TASK GOAL
Would you please write out each of the entries below exactly, omitting pictures?

STUDY MATERIAL
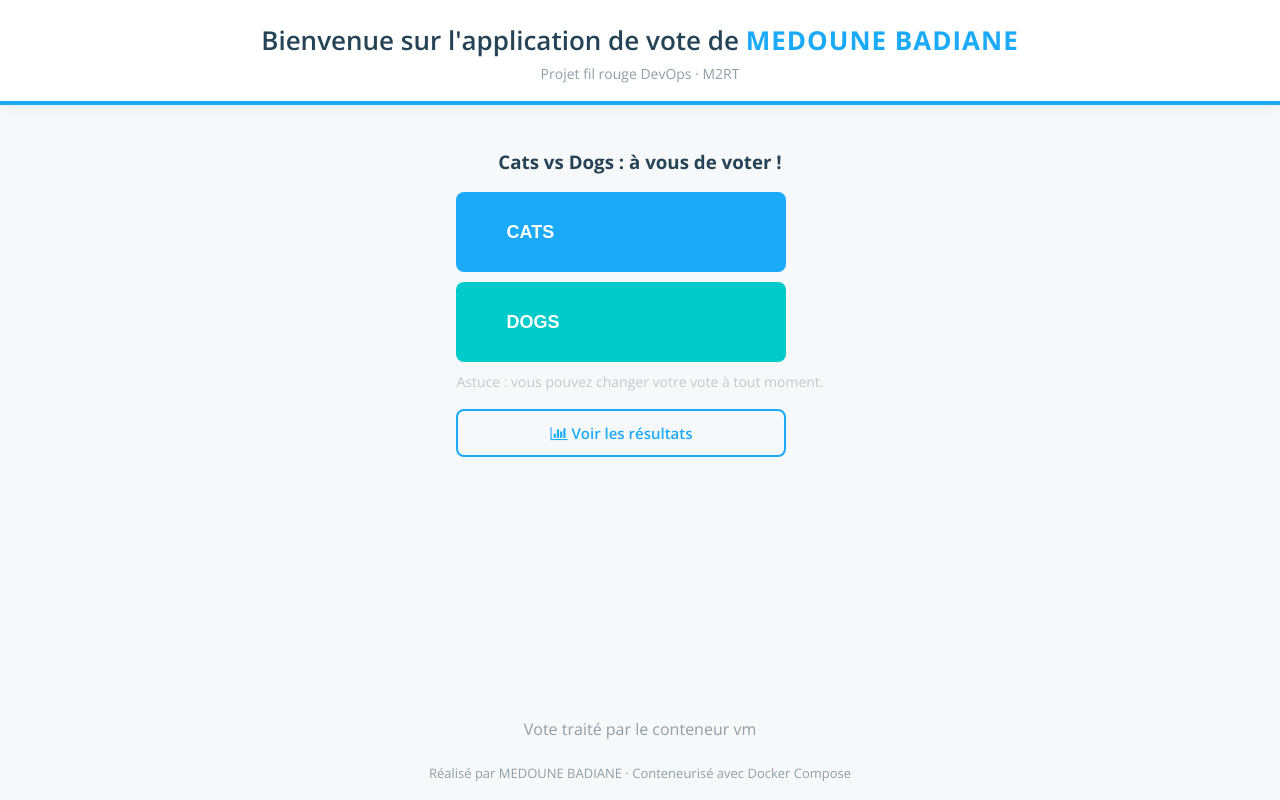
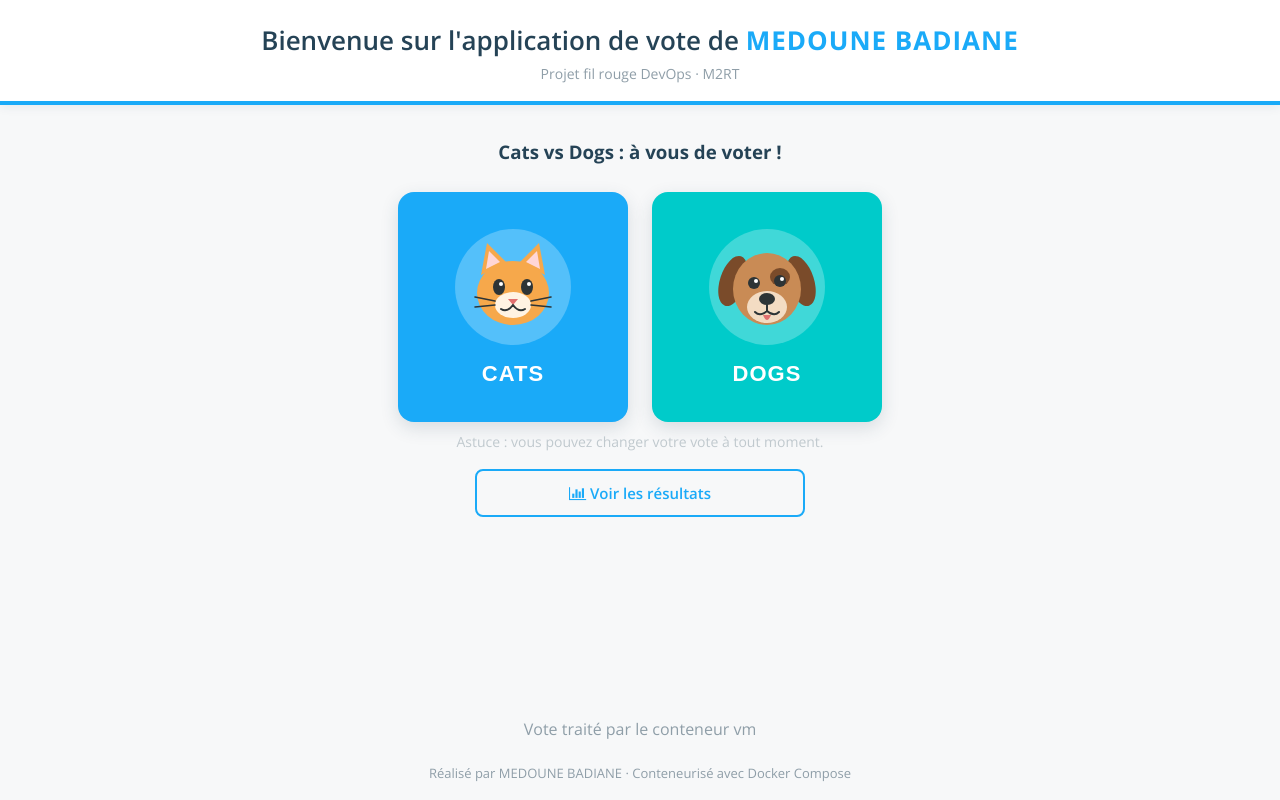
Before and after one commit to medounebadiane/projet_fil_rouge_devops, a Flask app: page / in a window 1280 px wide. Run offline with Flask 3, Linux system fonts and the light colour scheme; some libraries are stand-ins or nearby versions.

Commit message:
Frontend (vote) : cartes Cats et Dogs côte à côte avec icônes et bouton « Voir les résultats »

```diff
--- a/vote/static/stylesheets/style.css
+++ b/vote/static/stylesheets/style.css
@@ -202,3 +202,47 @@ button.b{
   background-color: #1aaaf8;
   color: #ffffff;
 }
+
+/* ---- Boutons de vote côte à côte, avec une icône au-dessus du nom ---- */
+#choice{
+  display: flex;
+  justify-content: center;
+  gap: 24px;
+  font-size: 1em;
+}
+#choice button{
+  display: flex;
+  flex-direction: column;
+  align-items: center;
+  justify-content: center;
+  width: 230px;
+  height: 230px;
+  margin: 10px 0;
+  padding: 0;
+  text-align: center;
+  border-radius: 16px;
+  box-shadow: 0 6px 18px rgba(37, 67, 86, 0.15);
+}
+.vote-icon{
+  width: 120px;
+  height: 120px;
+  margin-bottom: 14px;
+}
+.vote-label{
+  font-size: 22px;
+  letter-spacing: 1px;
+}
+.vote-label i{
+  float: none;
+  padding: 0 0 0 8px;
+  margin: 0;
+}
+#tip{
+  text-align: center;
+}
+#results-link{
+  margin: 18px auto 0;
+}
+#content-container-center{
+  padding-top: 110px;
+}
--- a/vote/templates/index.html
+++ b/vote/templates/index.html
@@ -18,8 +18,14 @@
       <div id="content-container-center">
         <h3>{{option_a}} vs {{option_b}} : à vous de voter !</h3>
         <form id="choice" name='form' method="POST" action="/">
-          <button id="a" type="submit" name="vote" class="a" value="a">{{option_a}}</button>
-          <button id="b" type="submit" name="vote" class="b" value="b">{{option_b}}</button>
+          <button id="a" type="submit" name="vote" class="a" value="a">
+            <img src="{{ url_for('static', filename='images/chat.svg') }}" alt="" class="vote-icon">
+            <span class="vote-label">{{option_a}}</span>
+          </button>
+          <button id="b" type="submit" name="vote" class="b" value="b">
+            <img src="{{ url_for('static', filename='images/chien.svg') }}" alt="" class="vote-icon">
+            <span class="vote-label">{{option_b}}</span>
+          </button>
         </form>
         <div id="tip">
           Astuce : vous pouvez changer votre vote à tout moment.
@@ -44,12 +50,12 @@
 
       if(vote == "a"){
         $(".a").prop('disabled', true);
-        $(".a").html('{{option_a}} <i class="fa fa-check-circle"></i>');
+        $(".a .vote-label").html('{{option_a}} <i class="fa fa-check-circle"></i>');
         $(".b").css('opacity','0.5');
       }
       if(vote == "b"){
         $(".b").prop('disabled', true);
-        $(".b").html('{{option_b}} <i class="fa fa-check-circle"></i>');
+        $(".b .vote-label").html('{{option_b}} <i class="fa fa-check-circle"></i>');
         $(".a").css('opacity','0.5');
       }
     </script>
```
Also changed, not shown: vote/static/images/chat.svg (added), vote/static/images/chien.svg (added).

EXERCISE RESULT
Before and after one commit to medounebadiane/projet_fil_rouge_devops, a Flask app: page / in a window 1280 px wide. Run offline with Flask 3, Linux system fonts and the light colour scheme; some libraries are stand-ins or nearby versions.

Commit message:
Frontend (vote) : cartes Cats et Dogs côte à côte avec icônes et bouton « Voir les résultats »

```diff
--- a/vote/static/stylesheets/style.css
+++ b/vote/static/stylesheets/style.css
@@ -202,3 +202,47 @@ button.b{
   background-color: #1aaaf8;
   color: #ffffff;
 }
+
+/* ---- Boutons de vote côte à côte, avec une icône au-dessus du nom ---- */
+#choice{
+  display: flex;
+  justify-content: center;
+  gap: 24px;
+  font-size: 1em;
+}
+#choice button{
+  display: flex;
+  flex-direction: column;
+  align-items: center;
+  justify-content: center;
+  width: 230px;
+  height: 230px;
+  margin: 10px 0;
+  padding: 0;
+  text-align: center;
+  border-radius: 16px;
+  box-shadow: 0 6px 18px rgba(37, 67, 86, 0.15);
+}
+.vote-icon{
+  width: 120px;
+  height: 120px;
+  margin-bottom: 14px;
+}
+.vote-label{
+  font-size: 22px;
+  letter-spacing: 1px;
+}
+.vote-label i{
+  float: none;
+  padding: 0 0 0 8px;
+  margin: 0;
+}
+#tip{
+  text-align: center;
+}
+#results-link{
+  margin: 18px auto 0;
+}
+#content-container-center{
+  padding-top: 110px;
+}
--- a/vote/templates/index.html
+++ b/vote/templates/index.html
@@ -18,8 +18,14 @@
       <div id="content-container-center">
         <h3>{{option_a}} vs {{option_b}} : à vous de voter !</h3>
         <form id="choice" name='form' method="POST" action="/">
-          <button id="a" type="submit" name="vote" class="a" value="a">{{option_a}}</button>
-          <button id="b" type="submit" name="vote" class="b" value="b">{{option_b}}</button>
+          <button id="a" type="submit" name="vote" class="a" value="a">
+            <img src="{{ url_for('static', filename='images/chat.svg') }}" alt="" class="vote-icon">
+            <span class="vote-label">{{option_a}}</span>
+          </button>
+          <button id="b" type="submit" name="vote" class="b" value="b">
+            <img src="{{ url_for('static', filename='images/chien.svg') }}" alt="" class="vote-icon">
+            <span class="vote-label">{{option_b}}</span>
+          </button>
         </form>
         <div id="tip">
           Astuce : vous pouvez changer votre vote à tout moment.
@@ -44,12 +50,12 @@
 
       if(vote == "a"){
         $(".a").prop('disabled', true);
-        $(".a").html('{{option_a}} <i class="fa fa-check-circle"></i>');
+        $(".a .vote-label").html('{{option_a}} <i class="fa fa-check-circle"></i>');
         $(".b").css('opacity','0.5');
       }
       if(vote == "b"){
         $(".b").prop('disabled', true);
-        $(".b").html('{{option_b}} <i class="fa fa-check-circle"></i>');
+        $(".b .vote-label").html('{{option_b}} <i class="fa fa-check-circle"></i>');
         $(".a").css('opacity','0.5');
       }
     </script>
```
Also changed, not shown: vote/static/images/chat.svg (added), vote/static/images/chien.svg (added).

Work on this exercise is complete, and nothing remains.